Skip to content Youth librarians engage kids with summer book giveaways – The Seattle Public Library Foundation
Lake City Collective, a grassroots minority-led neighborhood advocacy group, received a donation of 35 books from The Seattle Public Library earlier this month as part of the Summer of Learning book giveaway. (Photo credit: Lake City Collective)

Every summer, branch librarians would give away free donor-supported books at outreach events with community partners and at summer Library events to ensure Seattle kids have access to books in their home.

But in the wake of the COVID-19 pandemic, kids and families are not convening in person. The book giveaway was almost lost.

This is a critical part of the annual Summer of Learning program because it helps prevent the “summer slide” of education. Studies show that the bigger that kids’ home libraries are, the better they perform in school, with educational benefits lasting into adulthood – and the impact is greater for kids in lower-income homes.

This year, the Summer of Learning book giveaway looks different.

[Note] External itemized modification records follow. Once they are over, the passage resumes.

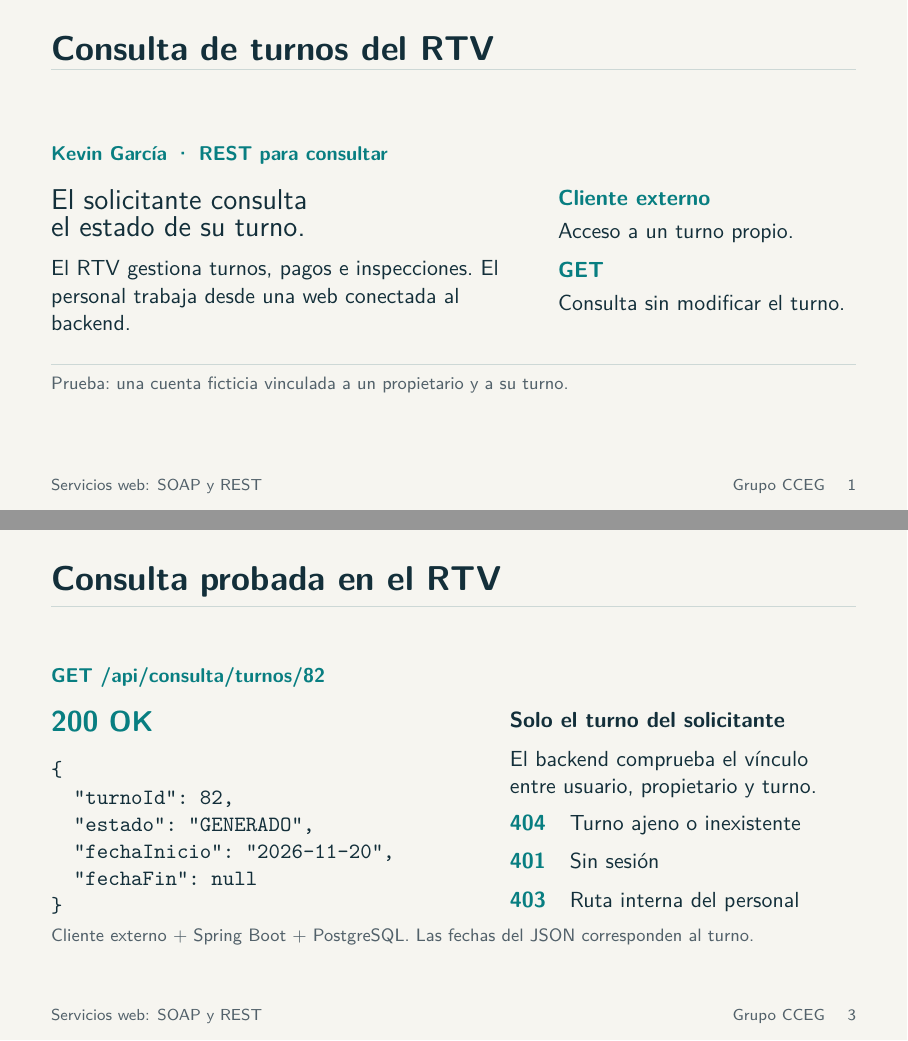
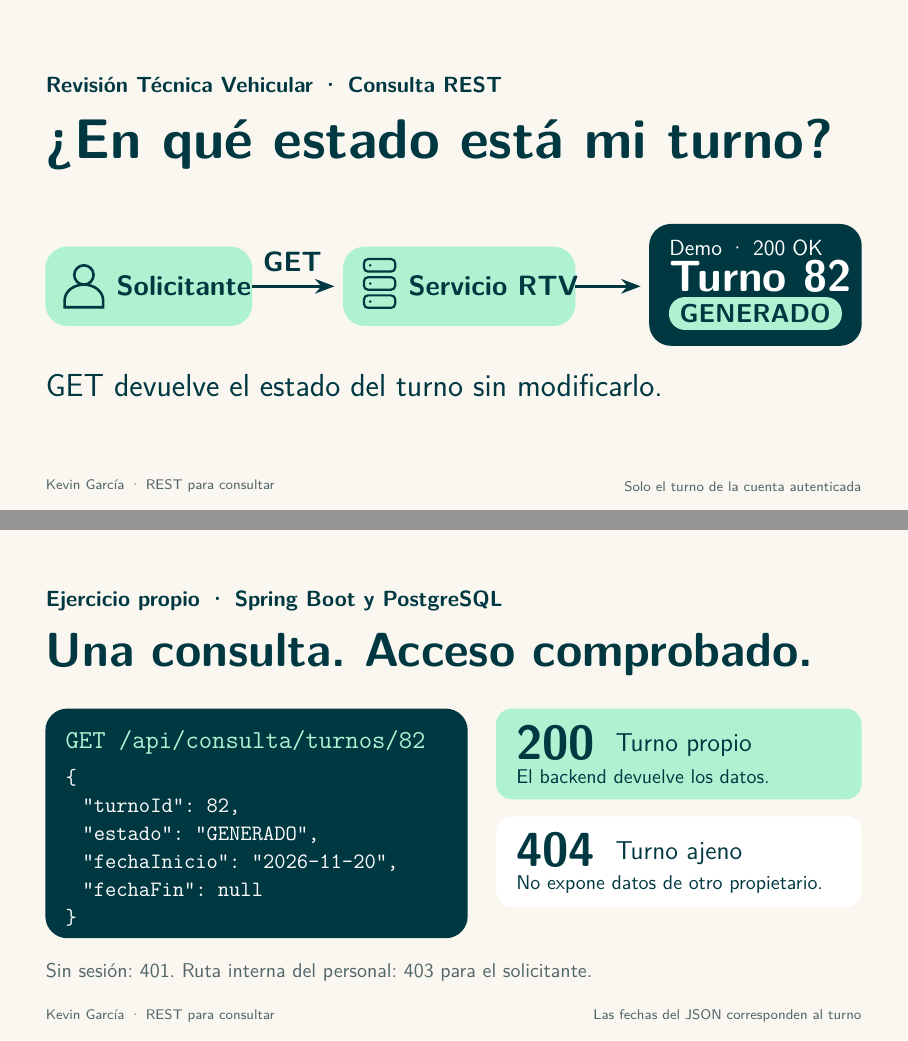
Before and after one commit to yaser-uwu/GA-SUM-01-EXP-1-, LaTeX slides (aportes/diapositiva-García Kevin.tex, which reads aportes/kevin.tex): pages 2 and 4 of 15, joined at a grey line. Compiled offline with pdfLaTeX.

```diff
--- a/aportes/kevin.tex
+++ b/aportes/kevin.tex
@@ -1,22 +1,41 @@
+\begingroup
+\shorthandoff{"}
+\definecolor{kgFondo}{HTML}{FAF7F0}
+\definecolor{kgTinta}{HTML}{003842}
+\definecolor{kgMenta}{HTML}{AFF2D1}
+\definecolor{kgGris}{HTML}{52666A}
+\setbeamercolor{background canvas}{bg=kgFondo}
+\setbeamercolor{normal text}{fg=kgTinta}
+\newcommand{\kgLienzo}{\begin{tikzpicture}[remember picture,overlay,x=1cm,y=1cm,shift={(current page.south west)},every node/.style={text=kgTinta,font=\sffamily,inner sep=0pt},>=Stealth]}
+\newcommand{\kgFin}{\end{tikzpicture}}
+\newcommand{\kgPie}[1]{\node[anchor=west,font=\fontsize{7}{9}\selectfont,text=kgGris] at (.8,.42) {Kevin García · REST para consultar};\node[anchor=east,font=\fontsize{7}{9}\selectfont,text=kgGris] at (15.2,.42) {#1};}
 \section{REST para consultar: Revisión Técnica Vehicular}
-\begin{frame}{Consulta de turnos del RTV}
-\tema{Kevin García · REST para consultar}
-\begin{columns}[T,onlytextwidth]
-\begin{column}{.56\textwidth}
-{\Large El solicitante consulta\par el estado de su turno.}\par\medskip
-El RTV gestiona turnos, pagos e inspecciones. El personal trabaja desde una web conectada al backend.
-\end{column}
-\begin{column}{.37\textwidth}
-{\color{acento}\bfseries Cliente externo}\par\smallskip
-Acceso a un turno propio.\par\medskip
-{\color{acento}\bfseries GET}\par\smallskip
-Consulta sin modificar el turno.
-\end{column}
-\end{columns}
-\vspace{6mm}
-{\color{borde}\hrule}\medskip
-\kgnota{Prueba: una cuenta ficticia vinculada a un propietario y a su turno.}
-\note{40 segundos. Explicar el sistema y quién lo utiliza. La operación es consultar, no registrar. El entorno de prueba utiliza una cuenta ficticia; no representa una medición de carga real.}
+
+
+
+\begin{frame}[plain]
+\kgLienzo
+\node[anchor=west,font=\fontsize{11}{14}\selectfont\bfseries] at (.8,7.5) {Revisión Técnica Vehicular · Consulta REST};
+\node[anchor=west,font=\fontsize{28}{33}\selectfont\bfseries] at (.8,6.45) {¿En qué estado está mi turno?};
+\fill[kgMenta,rounded corners=11pt] (.8,3.25) rectangle (4.45,4.65);
+\fill[kgMenta,rounded corners=11pt] (6.05,3.25) rectangle (10.15,4.65);
+\fill[kgTinta,rounded corners=11pt] (11.45,2.9) rectangle (15.2,5.05);
+\draw[kgTinta,line width=1.3pt] (1.48,4.15) circle (.17);
+\draw[kgTinta,line width=1.3pt] (1.14,3.58) -- (1.14,3.7) arc (180:0:.34 and .28) -- (1.82,3.58) -- cycle;
+\node[anchor=west,font=\fontsize{14}{17}\selectfont\bfseries] at (2.05,3.95) {Solicitante};
+\foreach \y in {3.57,3.89,4.21}{\draw[kgTinta,line width=1.1pt,rounded corners=2pt] (6.42,\y) rectangle ++(.55,.22);\fill[kgTinta] (6.53,\y+.11) circle (.025);}
+\node[anchor=west,font=\fontsize{14}{17}\selectfont\bfseries] at (7.2,3.95) {Servicio RTV};
+\draw[->,kgTinta,line width=1.5pt] (4.45,3.95) -- (5.9,3.95);
+\node[font=\fontsize{14}{16}\selectfont\bfseries] at (5.16,4.38) {GET};
+\draw[->,kgTinta,line width=1.5pt] (10.15,3.95) -- (11.3,3.95);
+\node[anchor=west,text=white,font=\fontsize{11}{14}\selectfont] at (11.8,4.63) {Demo · 200 OK};
+\node[anchor=west,text=white,font=\fontsize{22}{25}\selectfont\bfseries] at (11.8,4.12) {Turno 82};
+\fill[kgMenta,rounded corners=8pt] (11.8,3.18) rectangle (14.85,3.76);
+\node[font=\fontsize{13}{16}\selectfont\bfseries] at (13.32,3.47) {GENERADO};
+\node[anchor=west,font=\fontsize{16}{20}\selectfont] at (.8,2.2) {GET devuelve el estado del turno sin modificarlo.};
+\kgPie{Solo el turno de la cuenta autenticada}
+\kgFin
+\note{25 segundos. Seguir las flechas: el solicitante hace un GET y el servicio devuelve una representación del turno. El ejemplo usa el turno 82 y el estado GENERADO de la demo real. El backend verifica la cuenta y su vínculo con el turno; conocer el identificador no concede acceso.}
 \end{frame}
 
 \begin{frame}[plain]
@@ -26,31 +46,25 @@
 \end{frame}
 
-\begin{frame}[fragile]{Consulta probada en el RTV}
-\tema{GET /api/consulta/turnos/82}
-\begin{columns}[T,onlytextwidth]
-\begin{column}{.51\textwidth}
-{\color{acento}\Large\bfseries 200 OK}\par
-\begin{verbatim}
-{
-  "turnoId": 82,
-  "estado": "GENERADO",
-  "fechaInicio": "2026-11-20",
-  "fechaFin": null
-}
-\end{verbatim}
-\end{column}
-\begin{column}{.43\textwidth}
-\textbf{Solo el turno del solicitante}\par\medskip
-El backend comprueba el vínculo entre usuario, propietario y turno.\par\medskip
-\begin{tabular}{@{}ll@{}}
-\textcolor{acento}{\bfseries 404} & Turno ajeno o inexistente\\[2mm]
-\textcolor{acento}{\bfseries 401} & Sin sesión\\[2mm]
-\textcolor{acento}{\bfseries 403} & Ruta interna del personal
-\end{tabular}
-\end{column}
-\end{columns}
-\vspace{2mm}
-\kgnota{Cliente externo + Spring Boot + PostgreSQL. Las fechas del JSON corresponden al turno.}
-\note{50 segundos. Mostrar 200 para el turno propio 82 y 404 para el turno ajeno 22. La identidad se obtiene de la sesión: el cliente no elige al propietario. El 403 corresponde al solicitante que intenta entrar a una ruta del personal. La ruta /api/turnos/123 del diagrama original es ilustrativa.}
+
+
+\begin{frame}[plain]
+\kgLienzo
+\node[anchor=west,font=\fontsize{11}{14}\selectfont\bfseries] at (.8,7.75) {Ejercicio propio · Spring Boot y PostgreSQL};
+\node[anchor=west,font=\fontsize{24}{29}\selectfont\bfseries] at (.8,6.8) {Una consulta. Acceso comprobado.};
+\fill[kgTinta,rounded corners=11pt] (.8,1.8) rectangle (8.25,5.85);
+\node[anchor=north west,text=kgMenta,font=\fontsize{13}{17}\selectfont\ttfamily] at (1.15,5.47) {GET /api/consulta/turnos/82};
+\node[anchor=north west,text=white,font=\fontsize{11}{14}\selectfont\ttfamily,align=left] at (1.15,4.78) {\{\\\hspace{.3cm}"turnoId": 82,\\\hspace{.3cm}"estado": "GENERADO",\\\hspace{.3cm}"fechaInicio": "2026-11-20",\\\hspace{.3cm}"fechaFin": null\\\}};
+\fill[kgMenta,rounded corners=8pt] (8.75,4.25) rectangle (15.2,5.85);
+\node[anchor=west,font=\fontsize{24}{27}\selectfont\bfseries] at (9.1,5.25) {200};
+\node[anchor=west,font=\fontsize{13}{17}\selectfont] at (10.85,5.2) {Turno propio};
+\node[anchor=west,font=\fontsize{10}{13}\selectfont] at (9.1,4.65) {El backend devuelve los datos.};
+\fill[white,rounded corners=8pt] (8.75,2.35) rectangle (15.2,3.95);
+\node[anchor=west,font=\fontsize{24}{27}\selectfont\bfseries] at (9.1,3.36) {404};
+\node[anchor=west,font=\fontsize{13}{17}\selectfont] at (10.85,3.3) {Turno ajeno};
+\node[anchor=west,font=\fontsize{10}{13}\selectfont] at (9.1,2.75) {No expone datos de otro propietario.};
+\node[anchor=west,font=\fontsize{10}{13}\selectfont,text=kgGris] at (.8,1.2) {Sin sesión: 401. Ruta interna del personal: 403 para el solicitante.};
+\kgPie{Las fechas del JSON corresponden al turno}
+\kgFin
+\note{45 segundos. Mostrar el código que obtiene la identidad de la sesión y limita la consulta al propietario vinculado. Ejecutar turno propio 82, respuesta 200; después turno ajeno 22, respuesta 404. El cliente no elige al propietario. No leer cada campo del JSON.}
 \end{frame}
 
```
Also changed, not shown: aportes/kevin.tex (40 more changed lines).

Children’s and teen librarians from branches across The Seattle Public Library system are working to secure books for prioritized neighbors who have faced barriers to accessing books because of the sudden shutdown of schools and libraries.

“We were hearing from our community partners that families wanted and needed books for their children and teens,” says Lauren Mayer, a children’s services librarian at Central Library who is part of this effort. “They really wanted books and they really want non-digital learning supports.”

In past years, the Library committed to giving at least 50 percent of its Summer of Learning books to prioritized kids. This year, the goal is 100 percent.

“This year our book giveaway is more focused,” says Wendy Israel, teen services librarian at the Beacon Hill Branch. “I like this because I know it’s going to support our local community organizations.”

Israel is working with organizations like WA-Bloc, Young Women Empowered, Mount Baker Village, and El Centro de la Raza to distribute books for kids and teens in virtual leadership programs, limited-capacity summer camps, low-income housing, and more.

“It’s really been incredible,” Israel says. “It just feels like a huge blessing to have the funding to do this.”

Richard Counsil, teen services librarian at the Columbia Branch, is working to find organizations with the capacity to distribute books. Some groups have relocated, his contacts have lost employment, or staff capacity to handle the books is reduced.

But he is sending 50 books to YouthCare, an organization that assists and youth and young adults experiencing housing instability. YouthCare plans to use many of the books to start a library at one of its housing programs for people ages 18-21 and another portion will go to its home for youth who identify as LGBTQ+.

Not only do Counsil and his colleagues strive to “lead with race” and​ to seek out youth furthest from academic and social justice, but they also select titles and authors from BIPOC and LGBTQ+ communities so youth can find joy in seeing themselves while reading.

“The attempt and the effort librarians put into curating (book) lists that represent authentically who people are – you get really positive responses,” Counsil says.

Holly Williams, the in-kind specialist at YouthCare, says that the books help them engage youth when quarantine orders have limited their activities.

“This donation came at a really great time when youth had been spending a lot of time inside,” she says, adding that teens plan to start a book club at various housing communities.

And she was able to pass along the residents’ requests to the Library to obtain titles relevant to them.

“Having young people read about individuals, places and situations that are similar to theirs helps them to see that they are not alone in the struggles they face,” says one YouthCare employee who works at the 18-21 house. “When people read something that resonates with their own life experience, it is earth-moving. It is especially important when an underrepresented population gets to read that their experience is valid and important.”

Other examples of the 66 (and growing) organizations served by the Summer of Learning book giveaway include the Ballard Food Bank, the Yesler Terrace low-income housing community, Seattle Indian Health Board, Boys and Girls Clubs, and more.

Israel says she is glad to be able to serve Seattle kids, even while she can’t see them.

“These are the kids I would have seen just walk into the Library,” she says. “I’m very happy we can get these books to them.”

Mayer is thankful for the donors and Library staff who make this work possible.

“We’re just so grateful to the Foundation for their support,” she says. “It’s because of that support, and the hard work of our community partner organizations and Library staff that books are getting out to youth and families even in difficult times.”

The annual Summer of Learning and its book giveaways are possible because of donor support to The Seattle Public Library Foundation.